It's not perfect, though. Bounding across the Thames, leaping from boat to boat, feels weirdly like playing Frogger and is at odds with the realism of the rest of the game. Driving bulky carriages through London's narrow streets, leveling lamp posts and plowing through crowds of civilians, is similarly off-putting. But, by and large, Assassin's Creed Syndicate is a return to form for one of modern gaming's defining series.

Talk to your kids about ...

  • Families can talk about the impact of violence in media. Are there more ways in which Evie and Jacob Frye could avoid combat in favor of more peaceful resolutions? How would that change the gameplay?

  • Discuss gender equality in games. Assassin's Creed Syndicate is the first game in the series to let players take turns playing as both a male and female protagonist, so did you feel different as you took control of one twin or the other?

Game details

Our editors recommend

For kids who love history

Themes & Topics

Browse titles with similar subject matter.

Common Sense Media's unbiased ratings are created by expert reviewers and aren't influenced by the product's creators or by any of our funders, affiliates, or partners.

See how we rate

About these links

Common Sense Media, a nonprofit organization, earns a small affiliate fee from Amazon or iTunes when you use our links to make a purchase.

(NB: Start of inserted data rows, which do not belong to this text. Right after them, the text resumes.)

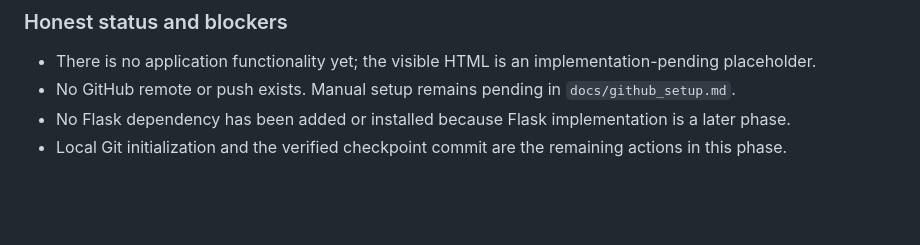
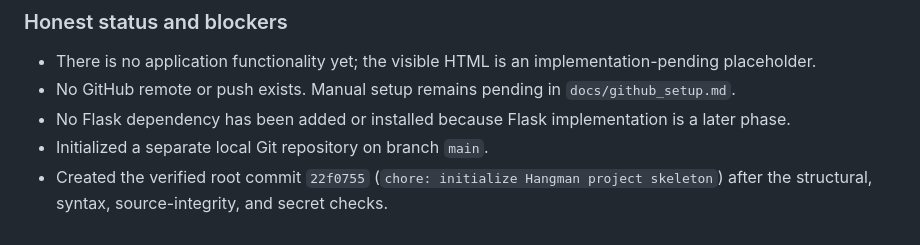
Before and after one commit to armaan-are/cse4095-hangman-web-game, a Markdown page: docs/agent_activity_log.md, the part around the change. Drawn GitHub-style; blank space fills up the shorter version.

Commit message:
docs: record verified skeleton checkpoint

```diff
--- a/docs/agent_activity_log.md
+++ b/docs/agent_activity_log.md
@@ -63,4 +63,5 @@ Create the minimal project skeleton and repository rules only. Do not implement
 - There is no application functionality yet; the visible HTML is an implementation-pending placeholder.
 - No GitHub remote or push exists. Manual setup remains pending in `docs/github_setup.md`.
 - No Flask dependency has been added or installed because Flask implementation is a later phase.
-- Local Git initialization and the verified checkpoint commit are the remaining actions in this phase.
+- Initialized a separate local Git repository on branch `main`.
+- Created the verified root commit `22f0755` (`chore: initialize Hangman project skeleton`) after the structural, syntax, source-integrity, and secret checks.
```
Also changed, not shown: TODO.md (+1 -1 lines).
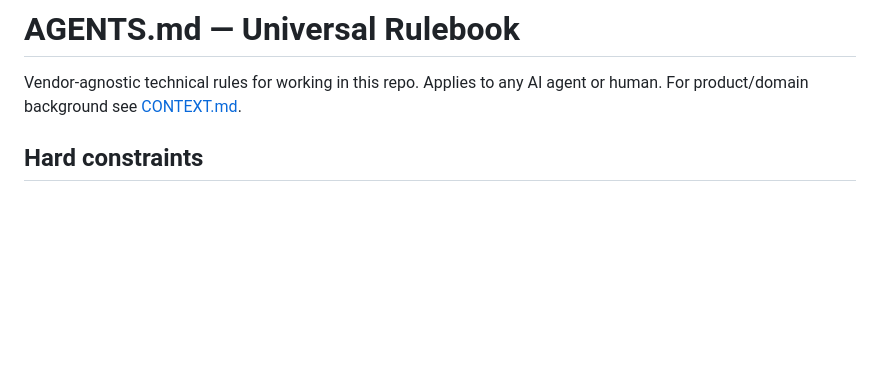
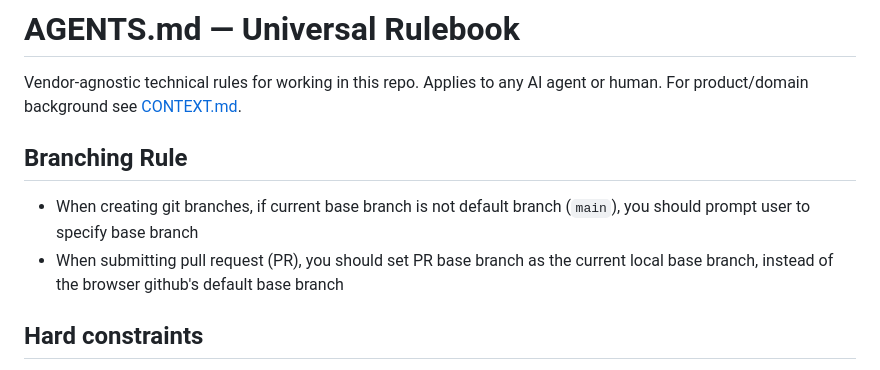
Before and after one commit to Waybox-AI/roadtrip-skill, a Markdown page: AGENTS.md, the part around the change. Drawn GitHub-style; blank space fills up the shorter version.

Commit message:
Add branching rule for agent (#30)

```diff
--- a/AGENTS.md
+++ b/AGENTS.md
@@ -2,6 +2,13 @@
 
 Vendor-agnostic technical rules for working in this repo. Applies to any AI agent or
 human. For product/domain background see [CONTEXT.md](CONTEXT.md).
+
+## Branching Rule
+
+- When creating git branches, if current base branch is not default branch (`main`), you should prompt user to specify
+  base branch
+- When submitting pull request (PR), you should set PR base branch as the current local base branch, instead of the
+  browser github's default base branch
 
 ## Hard constraints
 
```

Thank you for your support.

Read more

Our ratings are based on child development best practices. We display the minimum age for which content is developmentally appropriate. The star rating reflects overall quality and learning potential.

Learn how we rate